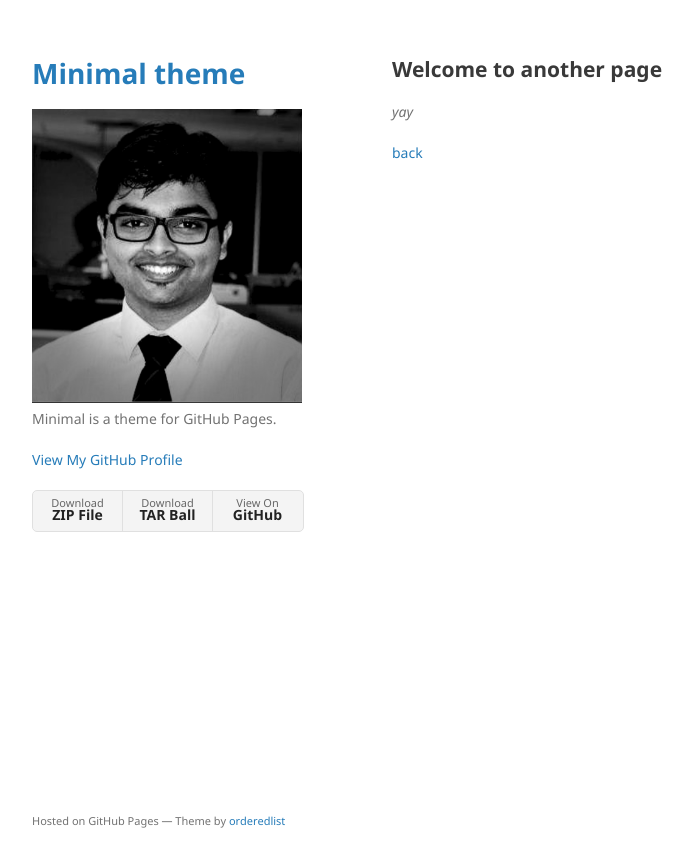
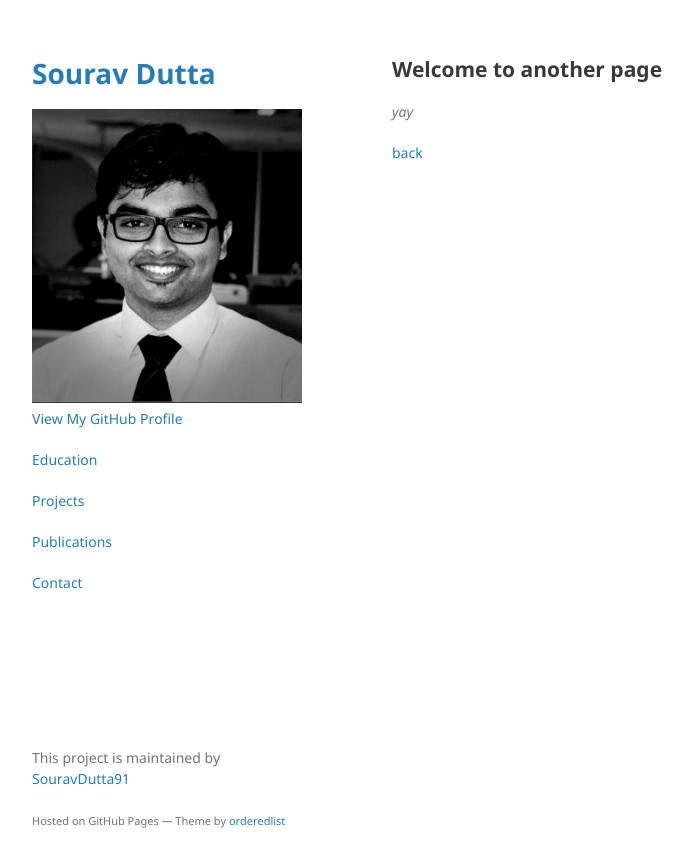
Before and after one commit to SouravDutta91/souravdutta91.github.io, a Jekyll site: the page built from another-page.md, in a window 1280 px wide. Shown: the top 867 px of the page, without its empty margins (178-871 px from the left). Built offline with Jekyll 4.4.1, drawn with Linux system fonts in a browser that asks for light colours; our own code applies the rules of GitHub Pages for plain Markdown files.

Commit message:
default layout

```diff
--- a/_layouts/default.html
+++ b/_layouts/default.html
@@ -14,29 +14,21 @@
   <body>
     <div class="wrapper">
       <header>
-        <h1><a href="{{ "/" | absolute_url }}">{{ site.title | default: site.github.repository_name }}</a></h1>
+        <h1><a href="{{ "/" | absolute_url }}">{{ 'Sourav Dutta' | default: 'Sourav Dutta' }}</a></h1>
 
         {% if site.logo %}
-          <img src="{{site.logo | relative_url}}" alt="Logo" />
-        {% endif %}
-
-        <p>{{ site.description | default: site.github.project_tagline }}</p>
-
-        {% if site.github.is_project_page %}
-        <p class="view"><a href="{{ site.github.repository_url }}">View the Project on GitHub <small>{{ site.github.repository_nwo }}</small></a></p>
+          <img src="{{site.logo | relative_url}}" alt="Sourav Dutta" />
         {% endif %}
 
         {% if site.github.is_user_page %}
         <p class="view"><a href="{{ site.github.owner_url }}">View My GitHub Profile</a></p>
         {% endif %}
 
-        {% if site.show_downloads %}
-        <ul class="downloads">
-          <li><a href="{{ site.github.zip_url }}">Download <strong>ZIP File</strong></a></li>
-          <li><a href="{{ site.github.tar_url }}">Download <strong>TAR Ball</strong></a></li>
-          <li><a href="{{ site.github.repository_url }}">View On <strong>GitHub</strong></a></li>
-        </ul>
-        {% endif %}
+	<p class="view"><a href="{{ site.github.owner_url }}">Education</a></p>
+	<p class="view"><a href="{{ site.github.owner_url }}">Projects</a></p>
+	<p class="view"><a href="{{ site.github.owner_url }}">Publications</a></p>
+	<p class="view"><a href="{{ site.github.owner_url }}">Contact</a></p>
+
       </header>
       <section>
 
@@ -44,9 +36,7 @@
 
       </section>
       <footer>
-        {% if site.github.is_project_page %}
         <p>This project is maintained by <a href="{{ site.github.owner_url }}">{{ site.github.owner_name }}</a></p>
-        {% endif %}
         <p><small>Hosted on GitHub Pages &mdash; Theme by <a href="https://github.com/orderedlist">orderedlist</a></small></p>
       </footer>
     </div>
```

========

_BRIEF_
The expected answer is the data retyped exactly, without pictures.

_RESPONSE_
Before and after one commit to SouravDutta91/souravdutta91.github.io, a Jekyll site: the page built from another-page.md, in a window 1280 px wide. Shown: the top 867 px of the page, without its empty margins (178-871 px from the left). Built offline with Jekyll 4.4.1, drawn with Linux system fonts in a browser that asks for light colours; our own code applies the rules of GitHub Pages for plain Markdown files.

Commit message:
default layout

```diff
--- a/_layouts/default.html
+++ b/_layouts/default.html
@@ -14,29 +14,21 @@
   <body>
     <div class="wrapper">
       <header>
-        <h1><a href="{{ "/" | absolute_url }}">{{ site.title | default: site.github.repository_name }}</a></h1>
+        <h1><a href="{{ "/" | absolute_url }}">{{ 'Sourav Dutta' | default: 'Sourav Dutta' }}</a></h1>
 
         {% if site.logo %}
-          <img src="{{site.logo | relative_url}}" alt="Logo" />
-        {% endif %}
-
-        <p>{{ site.description | default: site.github.project_tagline }}</p>
-
-        {% if site.github.is_project_page %}
-        <p class="view"><a href="{{ site.github.repository_url }}">View the Project on GitHub <small>{{ site.github.repository_nwo }}</small></a></p>
+          <img src="{{site.logo | relative_url}}" alt="Sourav Dutta" />
         {% endif %}
 
         {% if site.github.is_user_page %}
         <p class="view"><a href="{{ site.github.owner_url }}">View My GitHub Profile</a></p>
         {% endif %}
 
-        {% if site.show_downloads %}
-        <ul class="downloads">
-          <li><a href="{{ site.github.zip_url }}">Download <strong>ZIP File</strong></a></li>
-          <li><a href="{{ site.github.tar_url }}">Download <strong>TAR Ball</strong></a></li>
-          <li><a href="{{ site.github.repository_url }}">View On <strong>GitHub</strong></a></li>
-        </ul>
-        {% endif %}
+	<p class="view"><a href="{{ site.github.owner_url }}">Education</a></p>
+	<p class="view"><a href="{{ site.github.owner_url }}">Projects</a></p>
+	<p class="view"><a href="{{ site.github.owner_url }}">Publications</a></p>
+	<p class="view"><a href="{{ site.github.owner_url }}">Contact</a></p>
+
       </header>
       <section>
 
@@ -44,9 +36,7 @@
 
       </section>
       <footer>
-        {% if site.github.is_project_page %}
         <p>This project is maintained by <a href="{{ site.github.owner_url }}">{{ site.github.owner_name }}</a></p>
-        {% endif %}
         <p><small>Hosted on GitHub Pages &mdash; Theme by <a href="https://github.com/orderedlist">orderedlist</a></small></p>
       </footer>
     </div>
```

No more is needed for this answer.